──────── DATASET EXCERPTS ────────

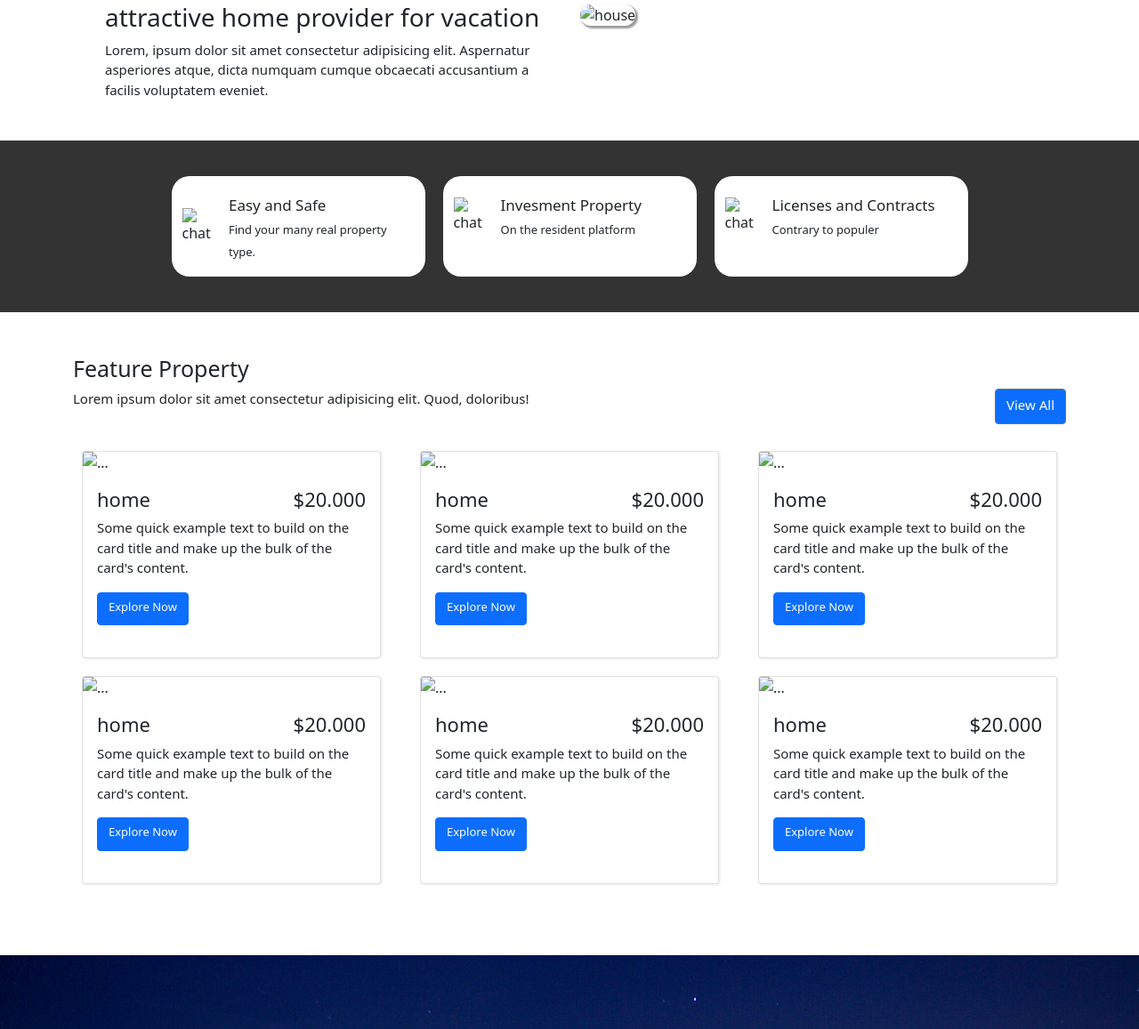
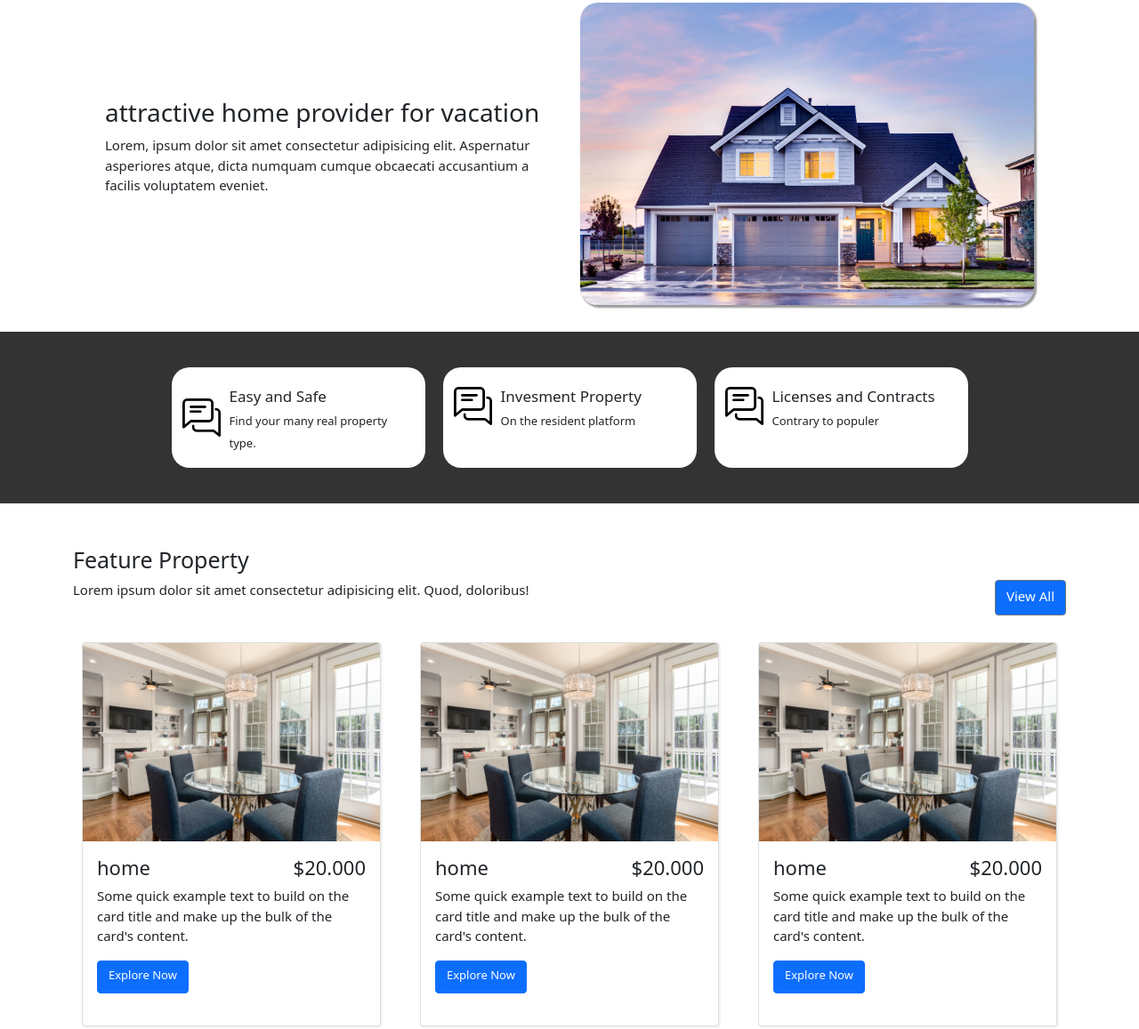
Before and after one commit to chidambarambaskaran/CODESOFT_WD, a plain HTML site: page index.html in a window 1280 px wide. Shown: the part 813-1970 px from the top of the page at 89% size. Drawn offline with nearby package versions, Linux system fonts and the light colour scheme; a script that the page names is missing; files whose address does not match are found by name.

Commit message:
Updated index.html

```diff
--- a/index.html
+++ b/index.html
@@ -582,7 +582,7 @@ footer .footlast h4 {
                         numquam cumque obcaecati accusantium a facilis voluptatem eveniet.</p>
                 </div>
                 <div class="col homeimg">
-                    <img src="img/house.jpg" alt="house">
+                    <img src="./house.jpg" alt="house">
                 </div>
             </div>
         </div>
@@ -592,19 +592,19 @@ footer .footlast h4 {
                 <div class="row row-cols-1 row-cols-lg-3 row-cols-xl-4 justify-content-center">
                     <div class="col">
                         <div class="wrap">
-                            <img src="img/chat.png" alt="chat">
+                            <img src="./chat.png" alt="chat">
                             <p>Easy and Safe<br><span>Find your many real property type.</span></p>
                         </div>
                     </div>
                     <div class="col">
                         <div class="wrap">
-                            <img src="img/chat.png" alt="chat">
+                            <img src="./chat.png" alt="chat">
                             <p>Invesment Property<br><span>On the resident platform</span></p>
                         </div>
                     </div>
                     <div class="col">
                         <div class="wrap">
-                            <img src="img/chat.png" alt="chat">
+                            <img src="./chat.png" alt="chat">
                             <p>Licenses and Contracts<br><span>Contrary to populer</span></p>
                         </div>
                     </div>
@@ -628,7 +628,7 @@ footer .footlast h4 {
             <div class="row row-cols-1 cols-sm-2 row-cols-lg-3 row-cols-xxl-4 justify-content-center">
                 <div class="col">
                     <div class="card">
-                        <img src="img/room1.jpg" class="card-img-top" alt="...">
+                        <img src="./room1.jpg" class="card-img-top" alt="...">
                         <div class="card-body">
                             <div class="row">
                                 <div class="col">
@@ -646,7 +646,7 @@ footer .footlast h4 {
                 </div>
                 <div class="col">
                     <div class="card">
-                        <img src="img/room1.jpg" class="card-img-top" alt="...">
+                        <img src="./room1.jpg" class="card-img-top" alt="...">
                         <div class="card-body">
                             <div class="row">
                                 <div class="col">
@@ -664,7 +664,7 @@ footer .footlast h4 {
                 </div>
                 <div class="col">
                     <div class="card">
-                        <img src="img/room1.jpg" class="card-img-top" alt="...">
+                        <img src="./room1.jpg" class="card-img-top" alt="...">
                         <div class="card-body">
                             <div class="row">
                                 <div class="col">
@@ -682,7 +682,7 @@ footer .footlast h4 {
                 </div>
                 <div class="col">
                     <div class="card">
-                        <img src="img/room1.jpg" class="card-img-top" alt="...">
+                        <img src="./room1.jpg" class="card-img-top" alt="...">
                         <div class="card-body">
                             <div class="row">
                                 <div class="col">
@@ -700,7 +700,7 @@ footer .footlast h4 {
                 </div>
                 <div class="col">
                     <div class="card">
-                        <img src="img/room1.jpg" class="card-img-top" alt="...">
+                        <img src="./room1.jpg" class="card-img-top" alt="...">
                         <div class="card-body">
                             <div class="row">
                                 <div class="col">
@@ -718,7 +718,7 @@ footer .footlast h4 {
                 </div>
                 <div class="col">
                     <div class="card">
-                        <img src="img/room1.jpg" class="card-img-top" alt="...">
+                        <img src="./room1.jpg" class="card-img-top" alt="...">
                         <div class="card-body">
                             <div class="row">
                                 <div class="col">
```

────────

## ASSIGNMENT
The answer must be an exact copy of the records, with no images in it.

## TASK RESULT
Before and after one commit to chidambarambaskaran/CODESOFT_WD, a plain HTML site: page index.html in a window 1280 px wide. Shown: the part 813-1970 px from the top of the page at 89% size. Drawn offline with nearby package versions, Linux system fonts and the light colour scheme; a script that the page names is missing; files whose address does not match are found by name.

Commit message:
Updated index.html

```diff
--- a/index.html
+++ b/index.html
@@ -582,7 +582,7 @@ footer .footlast h4 {
                         numquam cumque obcaecati accusantium a facilis voluptatem eveniet.</p>
                 </div>
                 <div class="col homeimg">
-                    <img src="img/house.jpg" alt="house">
+                    <img src="./house.jpg" alt="house">
                 </div>
             </div>
         </div>
@@ -592,19 +592,19 @@ footer .footlast h4 {
                 <div class="row row-cols-1 row-cols-lg-3 row-cols-xl-4 justify-content-center">
                     <div class="col">
                         <div class="wrap">
-                            <img src="img/chat.png" alt="chat">
+                            <img src="./chat.png" alt="chat">
                             <p>Easy and Safe<br><span>Find your many real property type.</span></p>
                         </div>
                     </div>
                     <div class="col">
                         <div class="wrap">
-                            <img src="img/chat.png" alt="chat">
+                            <img src="./chat.png" alt="chat">
                             <p>Invesment Property<br><span>On the resident platform</span></p>
                         </div>
                     </div>
                     <div class="col">
                         <div class="wrap">
-                            <img src="img/chat.png" alt="chat">
+                            <img src="./chat.png" alt="chat">
                             <p>Licenses and Contracts<br><span>Contrary to populer</span></p>
                         </div>
                     </div>
@@ -628,7 +628,7 @@ footer .footlast h4 {
             <div class="row row-cols-1 cols-sm-2 row-cols-lg-3 row-cols-xxl-4 justify-content-center">
                 <div class="col">
                     <div class="card">
-                        <img src="img/room1.jpg" class="card-img-top" alt="...">
+                        <img src="./room1.jpg" class="card-img-top" alt="...">
                         <div class="card-body">
                             <div class="row">
                                 <div class="col">
@@ -646,7 +646,7 @@ footer .footlast h4 {
                 </div>
                 <div class="col">
                     <div class="card">
-                        <img src="img/room1.jpg" class="card-img-top" alt="...">
+                        <img src="./room1.jpg" class="card-img-top" alt="...">
                         <div class="card-body">
                             <div class="row">
                                 <div class="col">
@@ -664,7 +664,7 @@ footer .footlast h4 {
                 </div>
                 <div class="col">
                     <div class="card">
-                        <img src="img/room1.jpg" class="card-img-top" alt="...">
+                        <img src="./room1.jpg" class="card-img-top" alt="...">
                         <div class="card-body">
                             <div class="row">
                                 <div class="col">
@@ -682,7 +682,7 @@ footer .footlast h4 {
                 </div>
                 <div class="col">
                     <div class="card">
-                        <img src="img/room1.jpg" class="card-img-top" alt="...">
+                        <img src="./room1.jpg" class="card-img-top" alt="...">
                         <div class="card-body">
                             <div class="row">
                                 <div class="col">
@@ -700,7 +700,7 @@ footer .footlast h4 {
                 </div>
                 <div class="col">
                     <div class="card">
-                        <img src="img/room1.jpg" class="card-img-top" alt="...">
+                        <img src="./room1.jpg" class="card-img-top" alt="...">
                         <div class="card-body">
                             <div class="row">
                                 <div class="col">
@@ -718,7 +718,7 @@ footer .footlast h4 {
                 </div>
                 <div class="col">
                     <div class="card">
-                        <img src="img/room1.jpg" class="card-img-top" alt="...">
+                        <img src="./room1.jpg" class="card-img-top" alt="...">
                         <div class="card-body">
                             <div class="row">
                                 <div class="col">
```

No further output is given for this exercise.